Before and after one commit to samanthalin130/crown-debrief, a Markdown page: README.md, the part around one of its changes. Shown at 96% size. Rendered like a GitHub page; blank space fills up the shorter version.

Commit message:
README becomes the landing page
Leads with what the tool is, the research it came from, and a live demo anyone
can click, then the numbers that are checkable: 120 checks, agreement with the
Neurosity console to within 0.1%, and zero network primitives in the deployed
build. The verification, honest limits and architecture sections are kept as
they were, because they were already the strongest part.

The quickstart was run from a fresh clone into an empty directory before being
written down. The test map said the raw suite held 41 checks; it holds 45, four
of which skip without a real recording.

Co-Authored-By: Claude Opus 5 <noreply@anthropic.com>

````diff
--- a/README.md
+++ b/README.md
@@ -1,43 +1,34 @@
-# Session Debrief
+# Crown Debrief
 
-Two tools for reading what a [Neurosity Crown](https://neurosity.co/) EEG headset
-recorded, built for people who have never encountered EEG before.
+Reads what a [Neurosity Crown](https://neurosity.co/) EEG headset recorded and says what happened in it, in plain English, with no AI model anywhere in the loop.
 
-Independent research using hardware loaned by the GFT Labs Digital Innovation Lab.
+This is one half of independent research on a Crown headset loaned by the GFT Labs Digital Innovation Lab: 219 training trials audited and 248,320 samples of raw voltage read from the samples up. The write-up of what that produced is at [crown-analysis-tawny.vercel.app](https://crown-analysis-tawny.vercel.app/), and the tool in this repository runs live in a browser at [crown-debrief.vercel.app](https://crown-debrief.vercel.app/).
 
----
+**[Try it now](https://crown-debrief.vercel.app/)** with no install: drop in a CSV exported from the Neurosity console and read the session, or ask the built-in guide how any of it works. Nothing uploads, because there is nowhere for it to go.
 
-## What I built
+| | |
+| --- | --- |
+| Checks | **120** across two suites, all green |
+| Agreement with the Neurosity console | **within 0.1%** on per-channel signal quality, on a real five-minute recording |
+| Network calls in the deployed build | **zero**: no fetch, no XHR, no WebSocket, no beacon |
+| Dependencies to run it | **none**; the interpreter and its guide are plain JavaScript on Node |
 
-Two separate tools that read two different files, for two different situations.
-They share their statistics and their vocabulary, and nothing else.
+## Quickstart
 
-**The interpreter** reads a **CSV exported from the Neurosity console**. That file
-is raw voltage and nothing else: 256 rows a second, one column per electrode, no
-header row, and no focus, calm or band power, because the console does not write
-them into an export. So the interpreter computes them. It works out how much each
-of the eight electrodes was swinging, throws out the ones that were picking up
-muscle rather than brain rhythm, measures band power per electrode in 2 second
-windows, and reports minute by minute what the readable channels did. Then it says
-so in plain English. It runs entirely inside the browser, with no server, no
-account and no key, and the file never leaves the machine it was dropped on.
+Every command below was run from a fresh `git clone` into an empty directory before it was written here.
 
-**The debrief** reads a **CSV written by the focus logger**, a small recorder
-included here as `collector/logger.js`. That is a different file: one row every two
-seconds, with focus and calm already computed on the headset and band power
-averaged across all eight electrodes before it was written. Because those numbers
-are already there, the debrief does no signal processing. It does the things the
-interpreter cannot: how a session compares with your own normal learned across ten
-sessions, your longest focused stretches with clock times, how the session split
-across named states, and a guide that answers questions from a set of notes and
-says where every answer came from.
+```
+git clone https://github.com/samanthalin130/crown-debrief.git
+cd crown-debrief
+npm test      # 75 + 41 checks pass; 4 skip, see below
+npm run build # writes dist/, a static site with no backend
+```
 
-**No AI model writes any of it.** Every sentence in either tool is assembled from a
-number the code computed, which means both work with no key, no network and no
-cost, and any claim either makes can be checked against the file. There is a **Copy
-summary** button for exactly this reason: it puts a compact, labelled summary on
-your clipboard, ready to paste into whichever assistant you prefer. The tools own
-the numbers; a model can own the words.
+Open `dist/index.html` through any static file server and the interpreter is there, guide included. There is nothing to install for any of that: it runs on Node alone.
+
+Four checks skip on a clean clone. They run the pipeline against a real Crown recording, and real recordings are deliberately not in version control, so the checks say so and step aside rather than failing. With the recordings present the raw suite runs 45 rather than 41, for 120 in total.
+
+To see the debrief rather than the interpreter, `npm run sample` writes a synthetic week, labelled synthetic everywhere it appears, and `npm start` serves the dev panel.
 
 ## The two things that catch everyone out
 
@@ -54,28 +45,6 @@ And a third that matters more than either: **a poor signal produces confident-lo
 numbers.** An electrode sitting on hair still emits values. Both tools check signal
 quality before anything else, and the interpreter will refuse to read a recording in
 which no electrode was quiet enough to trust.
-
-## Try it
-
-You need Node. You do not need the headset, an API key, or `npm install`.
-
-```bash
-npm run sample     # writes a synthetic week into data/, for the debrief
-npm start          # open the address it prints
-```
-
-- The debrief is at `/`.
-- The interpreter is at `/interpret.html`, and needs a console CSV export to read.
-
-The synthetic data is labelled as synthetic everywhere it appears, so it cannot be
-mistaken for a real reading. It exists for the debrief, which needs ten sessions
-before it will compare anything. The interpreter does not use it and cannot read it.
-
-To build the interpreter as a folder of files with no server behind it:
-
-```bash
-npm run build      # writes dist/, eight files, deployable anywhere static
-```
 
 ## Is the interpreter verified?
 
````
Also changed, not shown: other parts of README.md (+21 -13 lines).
-------
▶ [Exercise]:
The data must be retyped in full, exactly as it reads.

▶ [Expected answer]:
Before and after one commit to samanthalin130/crown-debrief, a Markdown page: README.md, the part around one of its changes. Shown at 96% size. Rendered like a GitHub page; blank space fills up the shorter version.

Commit message:
README becomes the landing page
Leads with what the tool is, the research it came from, and a live demo anyone
can click, then the numbers that are checkable: 120 checks, agreement with the
Neurosity console to within 0.1%, and zero network primitives in the deployed
build. The verification, honest limits and architecture sections are kept as
they were, because they were already the strongest part.

The quickstart was run from a fresh clone into an empty directory before being
written down. The test map said the raw suite held 41 checks; it holds 45, four
of which skip without a real recording.

Co-Authored-By: Claude Opus 5 <noreply@anthropic.com>

````diff
--- a/README.md
+++ b/README.md
@@ -1,43 +1,34 @@
-# Session Debrief
+# Crown Debrief
 
-Two tools for reading what a [Neurosity Crown](https://neurosity.co/) EEG headset
-recorded, built for people who have never encountered EEG before.
+Reads what a [Neurosity Crown](https://neurosity.co/) EEG headset recorded and says what happened in it, in plain English, with no AI model anywhere in the loop.
 
-Independent research using hardware loaned by the GFT Labs Digital Innovation Lab.
+This is one half of independent research on a Crown headset loaned by the GFT Labs Digital Innovation Lab: 219 training trials audited and 248,320 samples of raw voltage read from the samples up. The write-up of what that produced is at [crown-analysis-tawny.vercel.app](https://crown-analysis-tawny.vercel.app/), and the tool in this repository runs live in a browser at [crown-debrief.vercel.app](https://crown-debrief.vercel.app/).
 
----
+**[Try it now](https://crown-debrief.vercel.app/)** with no install: drop in a CSV exported from the Neurosity console and read the session, or ask the built-in guide how any of it works. Nothing uploads, because there is nowhere for it to go.
 
-## What I built
+| | |
+| --- | --- |
+| Checks | **120** across two suites, all green |
+| Agreement with the Neurosity console | **within 0.1%** on per-channel signal quality, on a real five-minute recording |
+| Network calls in the deployed build | **zero**: no fetch, no XHR, no WebSocket, no beacon |
+| Dependencies to run it | **none**; the interpreter and its guide are plain JavaScript on Node |
 
-Two separate tools that read two different files, for two different situations.
-They share their statistics and their vocabulary, and nothing else.
+## Quickstart
 
-**The interpreter** reads a **CSV exported from the Neurosity console**. That file
-is raw voltage and nothing else: 256 rows a second, one column per electrode, no
-header row, and no focus, calm or band power, because the console does not write
-them into an export. So the interpreter computes them. It works out how much each
-of the eight electrodes was swinging, throws out the ones that were picking up
-muscle rather than brain rhythm, measures band power per electrode in 2 second
-windows, and reports minute by minute what the readable channels did. Then it says
-so in plain English. It runs entirely inside the browser, with no server, no
-account and no key, and the file never leaves the machine it was dropped on.
+Every command below was run from a fresh `git clone` into an empty directory before it was written here.
 
-**The debrief** reads a **CSV written by the focus logger**, a small recorder
-included here as `collector/logger.js`. That is a different file: one row every two
-seconds, with focus and calm already computed on the headset and band power
-averaged across all eight electrodes before it was written. Because those numbers
-are already there, the debrief does no signal processing. It does the things the
-interpreter cannot: how a session compares with your own normal learned across ten
-sessions, your longest focused stretches with clock times, how the session split
-across named states, and a guide that answers questions from a set of notes and
-says where every answer came from.
+```
+git clone https://github.com/samanthalin130/crown-debrief.git
+cd crown-debrief
+npm test      # 75 + 41 checks pass; 4 skip, see below
+npm run build # writes dist/, a static site with no backend
+```
 
-**No AI model writes any of it.** Every sentence in either tool is assembled from a
-number the code computed, which means both work with no key, no network and no
-cost, and any claim either makes can be checked against the file. There is a **Copy
-summary** button for exactly this reason: it puts a compact, labelled summary on
-your clipboard, ready to paste into whichever assistant you prefer. The tools own
-the numbers; a model can own the words.
+Open `dist/index.html` through any static file server and the interpreter is there, guide included. There is nothing to install for any of that: it runs on Node alone.
+
+Four checks skip on a clean clone. They run the pipeline against a real Crown recording, and real recordings are deliberately not in version control, so the checks say so and step aside rather than failing. With the recordings present the raw suite runs 45 rather than 41, for 120 in total.
+
+To see the debrief rather than the interpreter, `npm run sample` writes a synthetic week, labelled synthetic everywhere it appears, and `npm start` serves the dev panel.
 
 ## The two things that catch everyone out
 
@@ -54,28 +45,6 @@ And a third that matters more than either: **a poor signal produces confident-lo
 numbers.** An electrode sitting on hair still emits values. Both tools check signal
 quality before anything else, and the interpreter will refuse to read a recording in
 which no electrode was quiet enough to trust.
-
-## Try it
-
-You need Node. You do not need the headset, an API key, or `npm install`.
-
-```bash
-npm run sample     # writes a synthetic week into data/, for the debrief
-npm start          # open the address it prints
-```
-
-- The debrief is at `/`.
-- The interpreter is at `/interpret.html`, and needs a console CSV export to read.
-
-The synthetic data is labelled as synthetic everywhere it appears, so it cannot be
-mistaken for a real reading. It exists for the debrief, which needs ten sessions
-before it will compare anything. The interpreter does not use it and cannot read it.
-
-To build the interpreter as a folder of files with no server behind it:
-
-```bash
-npm run build      # writes dist/, eight files, deployable anywhere static
-```
 
 ## Is the interpreter verified?
 
````
Also changed, not shown: other parts of README.md (+21 -13 lines).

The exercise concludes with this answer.